Little is known about the company except that it is developing communications software and tools for social interaction. Ozzie talked earlier this year about how the company, formerly known as Cocomo, will provide backend cloud services.

Ozzie’s Talko team includes co-founder Matt Pope; the two worked together at Groove Networks and Microsoft. Ransom Richardson, who has also worked with Ozzie at Groove and Microsoft, is a part of the executive team, as well.

Ozzie originally gained fame for Lotus Notes, the company he sold to IBM. He later moved on to Microsoft, where he replaced Bill Gates as chief software architect. Ozzie left Microsoft in 2010 in part due to a conflict with Steve Sinofsky, the Microsoft executive who was recently let go as the president of the Windows division.

It looks like Talko will compete in the Mobile Backend as a Service (MBaaS) market. The idea is to remove the complexity for mobile developers so they can focus on developing apps, not setting up the backend environment.

The MBaaS market is a golden niche intended to help customers bridge the solutions of old with the service of this new age of IT. To do that, companies like Kinvey are offering services that do much of the backend work that is often the bane of an organization as it seeks to bridge new and old systems.

Kinvey offers its service through an API, which offers a gateway to iOS, Android, and JavaScript libraries that have access to a RESTful app data store, a CDN-enabled large file store, push notifications, geo-queries with third-party points-of-interest data, mobile analytics, backend versioning, user management, and data-level privacy and security access controls.

Parse, Feed Henry, Apigeee and Kii Cloud are some of the other companies that compete in this market.

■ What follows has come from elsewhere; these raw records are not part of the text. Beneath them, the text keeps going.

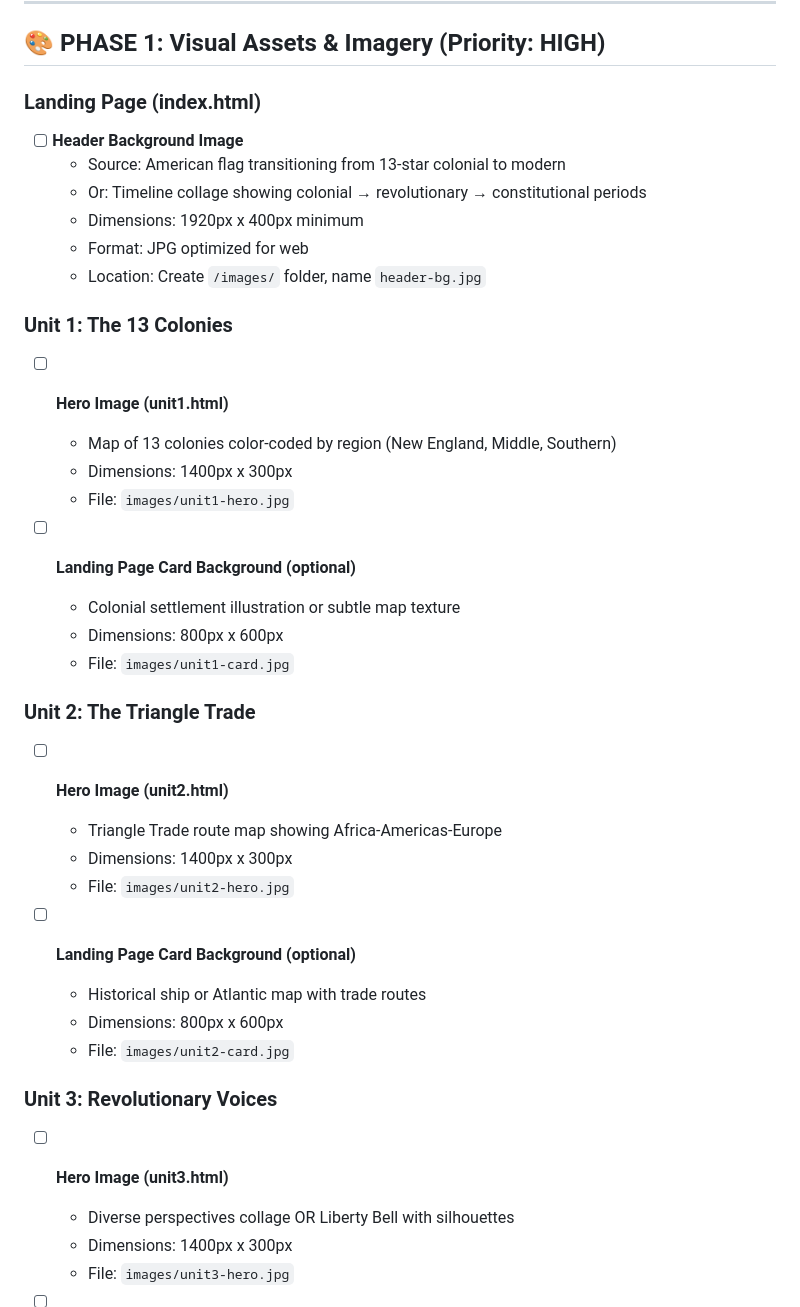
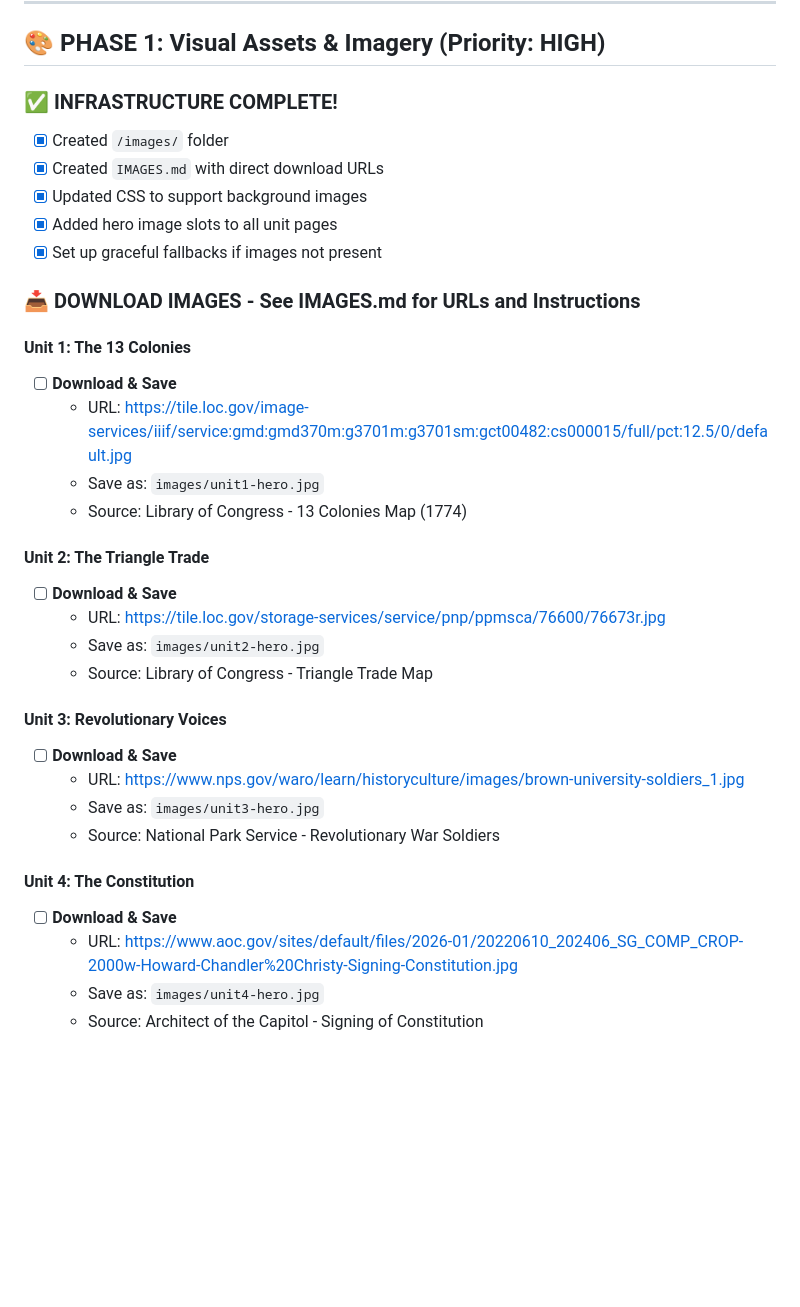
Before and after one commit to shiebenaderet/socialstudies8, a Markdown page: TODO.md, the part around one of its changes. Rendered like a GitHub page; blank space fills up the shorter version.

Commit message:
Update TODO.md with image infrastructure completion status

```diff
--- a/TODO.md
+++ b/TODO.md
@@ -5,39 +5,36 @@
 
 ## 🎨 **PHASE 1: Visual Assets & Imagery** (Priority: HIGH)
 
-### Landing Page (index.html)
-- [ ] **Header Background Image**
-  - Source: American flag transitioning from 13-star colonial to modern
-  - Or: Timeline collage showing colonial → revolutionary → constitutional periods
-  - Dimensions: 1920px x 400px minimum
-  - Format: JPG optimized for web
-  - Location: Create `/images/` folder, name `header-bg.jpg`
+### ✅ INFRASTRUCTURE COMPLETE!
+- [x] Created `/images/` folder
+- [x] Created `IMAGES.md` with direct download URLs
+- [x] Updated CSS to support background images
+- [x] Added hero image slots to all unit pages
+- [x] Set up graceful fallbacks if images not present
 
-### Unit 1: The 13 Colonies
-- [ ] **Hero Image (unit1.html)**
-  - Map of 13 colonies color-coded by region (New England, Middle, Southern)
-  - Dimensions: 1400px x 300px
-  - File: `images/unit1-hero.jpg`
+### 📥 **DOWNLOAD IMAGES** - See IMAGES.md for URLs and Instructions
 
-- [ ] **Landing Page Card Background (optional)**
-  - Colonial settlement illustration or subtle map texture
-  - Dimensions: 800px x 600px
-  - File: `images/unit1-card.jpg`
+#### Unit 1: The 13 Colonies
+- [ ] **Download & Save**
+  - URL: https://tile.loc.gov/image-services/iiif/service:gmd:gmd370m:g3701m:g3701sm:gct00482:cs000015/full/pct:12.5/0/default.jpg
+  - Save as: `images/unit1-hero.jpg`
+  - Source: Library of Congress - 13 Colonies Map (1774)
 
-### Unit 2: The Triangle Trade
-- [ ] **Hero Image (unit2.html)**
-  - Triangle Trade route map showing Africa-Americas-Europe
-  - Dimensions: 1400px x 300px
-  - File: `images/unit2-hero.jpg`
+#### Unit 2: The Triangle Trade
+- [ ] **Download & Save**
+  - URL: https://tile.loc.gov/storage-services/service/pnp/ppmsca/76600/76673r.jpg
+  - Save as: `images/unit2-hero.jpg`
+  - Source: Library of Congress - Triangle Trade Map
 
-- [ ] **Landing Page Card Background (optional)**
-  - Historical ship or Atlantic map with trade routes
-  - Dimensions: 800px x 600px
-  - File: `images/unit2-card.jpg`
+#### Unit 3: Revolutionary Voices
+- [ ] **Download & Save**
+  - URL: https://www.nps.gov/waro/learn/historyculture/images/brown-university-soldiers_1.jpg
+  - Save as: `images/unit3-hero.jpg`
+  - Source: National Park Service - Revolutionary War Soldiers
 
-### Unit 3: Revolutionary Voices
-- [ ] **Hero Image (unit3.html)**
-  - Diverse perspectives collage OR Liberty Bell with silhouettes
-  - Dimensions: 1400px x 300px
-  - File: `images/unit3-hero.jpg`
+#### Unit 4: The Constitution
+- [ ] **Download & Save**
+  - URL: https://www.aoc.gov/sites/default/files/2026-01/20220610_202406_SG_COMP_CROP-2000w-Howard-Chandler%20Christy-Signing-Constitution.jpg
+  - Save as: `images/unit4-hero.jpg`
+  - Source: Architect of the Capitol - Signing of Constitution
 
```
Also changed, not shown: other parts of TODO.md (+4 -20 lines).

If indeed Talko does offer a cloud backend then it will have to be an API. It’s a play that makes sense, considering Ozzie and his other co-founders familiarity with legacy, backend systems.